In this “dream,” Shogo finds himself in a massive Greek temple that is dominated by a statue of what appears to be the goddess Athena, though she is never named as such. She demands Shogo to explain to her why it is that he hates love. In a flashback sequence that details his troubled childhood with an unfeeling mother, Shogo makes a case for his psychotic behavior and appeals to her mercy for having been shaped by forces beyond his control. Unimpressed with his defense, the goddess curses him to “love one woman again and again but before the two are united in love, one shall perish. Even in death, thou shalt be reborn to undergo yet another trial of love.”
For the remainder of the book, these episodes interrupt the main narrative for extended periods and create a framework for Tezuka to explore any time, place, genre, or whim that suits his theme. In this sense, Apollo’s Song echoes the audacious narrative scope of the Phoenix cycle without taking eleven self-contained but thematically intertwined long-form manga to accomplish his task. Going down the list of genres utilized, one finds science fiction, historical fiction, general adventure with a tinge of Old Testament iconography, and Greek mythology used seamlessly as points of departure from and returning to the main narrative. These frequent location and period changes give Tezuka ample opportunity to showcase both his unequaled skills as a visual storyteller and his emerging fascination with meticulously drawn natural landscapes.
If both strands of Apollo’s Song‘s narrative were as potent as these sequences, it would definitely rank among the finest of any of his work. Several forces conspire, however, to undermine the main narrative in such a way as to render it mildly silly and, on even rarer occasion, dangerously close to incomprehensible. After his eventual escape from the mental hospital, Shogo is taken in by the enigmatic and beautiful Hiromi Watari. Hiromi, the daughter of a once-famous marathon runner, sees great potential in Shogo as he runs from the police and proposes to train him to become a world-class marathon runner at a secret mountain hideaway in order to honor her father’s legacy. In case someone is keeping score, that’s the silly bit. That strand of the story, while framing some of the more potent emotional moments, follows a continuum from ridiculous to utterly implausible and adds little or nothing beyond additional pages to an otherwise excellent story.

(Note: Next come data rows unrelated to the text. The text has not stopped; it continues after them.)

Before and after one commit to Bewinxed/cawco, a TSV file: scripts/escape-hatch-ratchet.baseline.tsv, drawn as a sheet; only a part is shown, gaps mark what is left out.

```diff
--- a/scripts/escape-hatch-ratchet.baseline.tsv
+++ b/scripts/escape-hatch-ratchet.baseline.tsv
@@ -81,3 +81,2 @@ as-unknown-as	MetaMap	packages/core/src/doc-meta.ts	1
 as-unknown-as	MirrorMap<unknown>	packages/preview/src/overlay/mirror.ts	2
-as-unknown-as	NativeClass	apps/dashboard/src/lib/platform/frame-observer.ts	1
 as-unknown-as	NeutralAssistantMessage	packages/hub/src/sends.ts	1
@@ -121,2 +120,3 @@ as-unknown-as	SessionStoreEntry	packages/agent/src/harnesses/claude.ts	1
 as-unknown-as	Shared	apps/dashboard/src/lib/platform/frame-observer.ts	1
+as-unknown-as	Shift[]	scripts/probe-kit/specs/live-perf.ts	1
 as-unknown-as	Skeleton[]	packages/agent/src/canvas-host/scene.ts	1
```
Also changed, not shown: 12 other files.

The good news, in contrast to Ode to Kirihito, which suffers the same problems but has no other narrative to which to turn for its salvation, is that the allegorical elements of Apollo’s Song add up to more than enough to classify it as an important, if not fundamental, work. It reveals insights into Tezuka’s own views regarding gender and sexuality (a topic which could make up an entire dissertation on its own) as well as the timbre of the time period in which it was produced. Readers should be warned that Apollo’s Song is neither gentle nor squeamish in its rendition of violence and can be thought of as Tezuka’s own Titus Andronicus in this regard. Otherwise, it is highly recommended as a substantive addition to the body of Tezuka’s work currently available in English.